Structured diff data
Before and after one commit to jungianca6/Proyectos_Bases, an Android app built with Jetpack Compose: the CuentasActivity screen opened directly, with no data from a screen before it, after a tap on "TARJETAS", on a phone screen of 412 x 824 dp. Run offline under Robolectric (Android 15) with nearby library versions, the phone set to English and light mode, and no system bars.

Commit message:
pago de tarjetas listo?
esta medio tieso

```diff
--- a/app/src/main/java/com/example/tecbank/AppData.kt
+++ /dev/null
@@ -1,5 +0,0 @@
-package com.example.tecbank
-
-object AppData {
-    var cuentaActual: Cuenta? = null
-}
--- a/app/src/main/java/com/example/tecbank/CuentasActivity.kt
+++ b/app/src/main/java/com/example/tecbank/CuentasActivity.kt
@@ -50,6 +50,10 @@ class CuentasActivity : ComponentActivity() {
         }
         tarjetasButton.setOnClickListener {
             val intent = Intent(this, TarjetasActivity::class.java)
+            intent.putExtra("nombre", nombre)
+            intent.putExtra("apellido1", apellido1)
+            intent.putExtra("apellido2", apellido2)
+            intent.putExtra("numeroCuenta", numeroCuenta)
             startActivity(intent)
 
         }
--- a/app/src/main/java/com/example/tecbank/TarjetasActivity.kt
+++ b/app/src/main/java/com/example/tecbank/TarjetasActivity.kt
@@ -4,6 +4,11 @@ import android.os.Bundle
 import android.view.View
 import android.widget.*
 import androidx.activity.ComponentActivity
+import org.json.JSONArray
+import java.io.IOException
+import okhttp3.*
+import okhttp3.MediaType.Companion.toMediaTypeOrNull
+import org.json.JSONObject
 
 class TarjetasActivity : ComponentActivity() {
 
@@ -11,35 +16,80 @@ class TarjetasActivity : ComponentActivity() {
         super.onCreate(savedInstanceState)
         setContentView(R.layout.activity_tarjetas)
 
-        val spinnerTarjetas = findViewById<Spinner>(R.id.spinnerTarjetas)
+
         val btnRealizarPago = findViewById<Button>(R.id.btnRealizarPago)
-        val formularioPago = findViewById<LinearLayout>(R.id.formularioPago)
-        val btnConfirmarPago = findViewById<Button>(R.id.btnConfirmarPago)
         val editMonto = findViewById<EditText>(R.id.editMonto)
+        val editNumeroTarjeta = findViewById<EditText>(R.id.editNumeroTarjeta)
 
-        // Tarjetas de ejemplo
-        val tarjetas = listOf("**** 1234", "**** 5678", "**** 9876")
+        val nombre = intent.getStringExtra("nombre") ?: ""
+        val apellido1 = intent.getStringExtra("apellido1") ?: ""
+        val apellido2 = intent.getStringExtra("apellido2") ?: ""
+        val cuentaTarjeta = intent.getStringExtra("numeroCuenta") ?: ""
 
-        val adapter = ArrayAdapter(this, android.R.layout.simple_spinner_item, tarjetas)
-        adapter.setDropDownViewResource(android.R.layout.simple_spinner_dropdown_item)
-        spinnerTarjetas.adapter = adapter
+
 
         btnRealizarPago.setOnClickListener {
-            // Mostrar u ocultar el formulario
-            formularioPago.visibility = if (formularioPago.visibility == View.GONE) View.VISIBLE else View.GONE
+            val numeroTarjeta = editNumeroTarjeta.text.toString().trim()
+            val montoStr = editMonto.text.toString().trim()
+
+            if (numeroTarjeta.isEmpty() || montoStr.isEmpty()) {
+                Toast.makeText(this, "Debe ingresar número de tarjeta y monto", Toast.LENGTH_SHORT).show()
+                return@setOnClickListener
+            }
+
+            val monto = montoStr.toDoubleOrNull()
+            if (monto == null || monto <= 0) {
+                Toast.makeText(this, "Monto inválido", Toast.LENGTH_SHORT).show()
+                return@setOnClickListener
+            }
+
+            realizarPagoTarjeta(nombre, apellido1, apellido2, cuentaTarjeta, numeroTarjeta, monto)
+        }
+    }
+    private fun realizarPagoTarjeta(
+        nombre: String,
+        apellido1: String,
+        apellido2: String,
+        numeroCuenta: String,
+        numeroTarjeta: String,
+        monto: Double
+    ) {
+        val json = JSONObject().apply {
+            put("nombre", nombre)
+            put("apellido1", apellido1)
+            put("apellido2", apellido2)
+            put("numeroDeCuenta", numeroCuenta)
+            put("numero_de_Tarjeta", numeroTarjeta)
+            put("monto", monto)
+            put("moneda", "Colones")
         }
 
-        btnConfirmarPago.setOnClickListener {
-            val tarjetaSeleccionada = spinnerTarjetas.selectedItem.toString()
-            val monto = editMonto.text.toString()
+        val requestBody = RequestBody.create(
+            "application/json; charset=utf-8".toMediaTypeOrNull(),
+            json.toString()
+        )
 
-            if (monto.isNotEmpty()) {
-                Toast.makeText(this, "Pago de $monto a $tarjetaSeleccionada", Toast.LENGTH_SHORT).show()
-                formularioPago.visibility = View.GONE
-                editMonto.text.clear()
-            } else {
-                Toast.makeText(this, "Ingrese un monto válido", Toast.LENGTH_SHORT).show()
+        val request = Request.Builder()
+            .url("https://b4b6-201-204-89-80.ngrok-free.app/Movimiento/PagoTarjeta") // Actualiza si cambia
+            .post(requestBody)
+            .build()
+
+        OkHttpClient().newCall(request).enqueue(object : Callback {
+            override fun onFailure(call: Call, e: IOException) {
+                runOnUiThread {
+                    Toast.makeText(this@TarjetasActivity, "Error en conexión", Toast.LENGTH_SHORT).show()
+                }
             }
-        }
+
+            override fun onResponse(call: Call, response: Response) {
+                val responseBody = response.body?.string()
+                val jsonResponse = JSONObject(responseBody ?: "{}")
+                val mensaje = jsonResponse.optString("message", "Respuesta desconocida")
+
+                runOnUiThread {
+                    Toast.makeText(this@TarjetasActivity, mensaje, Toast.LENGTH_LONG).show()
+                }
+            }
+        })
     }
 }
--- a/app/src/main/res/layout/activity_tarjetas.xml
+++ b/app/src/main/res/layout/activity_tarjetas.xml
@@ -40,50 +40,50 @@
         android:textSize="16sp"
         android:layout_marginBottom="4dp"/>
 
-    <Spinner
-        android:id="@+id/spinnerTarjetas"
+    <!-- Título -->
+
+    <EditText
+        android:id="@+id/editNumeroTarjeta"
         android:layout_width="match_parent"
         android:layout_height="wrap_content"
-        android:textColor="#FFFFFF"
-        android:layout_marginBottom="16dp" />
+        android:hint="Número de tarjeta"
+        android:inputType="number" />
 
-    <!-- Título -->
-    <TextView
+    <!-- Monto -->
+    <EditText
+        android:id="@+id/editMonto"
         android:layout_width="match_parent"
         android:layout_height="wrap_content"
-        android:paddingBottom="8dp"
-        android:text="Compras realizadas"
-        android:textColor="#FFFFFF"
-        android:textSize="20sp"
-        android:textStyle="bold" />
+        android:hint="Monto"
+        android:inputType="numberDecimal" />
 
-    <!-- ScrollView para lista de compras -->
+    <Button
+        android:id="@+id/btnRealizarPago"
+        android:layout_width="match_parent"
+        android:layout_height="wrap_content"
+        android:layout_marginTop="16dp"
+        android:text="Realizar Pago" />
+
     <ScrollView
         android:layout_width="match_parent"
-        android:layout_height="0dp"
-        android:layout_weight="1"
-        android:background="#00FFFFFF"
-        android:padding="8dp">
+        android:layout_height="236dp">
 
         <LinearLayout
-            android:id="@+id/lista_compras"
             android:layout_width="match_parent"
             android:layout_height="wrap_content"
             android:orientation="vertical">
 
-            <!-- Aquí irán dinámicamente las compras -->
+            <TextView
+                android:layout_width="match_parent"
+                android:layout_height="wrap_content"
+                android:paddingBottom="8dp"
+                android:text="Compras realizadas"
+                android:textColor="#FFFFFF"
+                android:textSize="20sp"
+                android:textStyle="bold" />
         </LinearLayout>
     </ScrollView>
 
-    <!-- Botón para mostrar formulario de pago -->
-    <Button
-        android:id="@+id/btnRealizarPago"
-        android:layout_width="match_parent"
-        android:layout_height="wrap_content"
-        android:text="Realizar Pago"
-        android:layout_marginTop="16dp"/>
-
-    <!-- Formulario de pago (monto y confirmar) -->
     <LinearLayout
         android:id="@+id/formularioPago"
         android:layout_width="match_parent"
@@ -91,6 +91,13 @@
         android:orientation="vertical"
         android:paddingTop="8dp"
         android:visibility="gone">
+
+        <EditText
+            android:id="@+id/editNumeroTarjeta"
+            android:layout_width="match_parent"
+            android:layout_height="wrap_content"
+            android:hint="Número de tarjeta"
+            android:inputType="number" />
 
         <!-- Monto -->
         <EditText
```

EXERCISE
A single number is the answer: how many lines of the entries above contain "findViewById"?

REPLY
6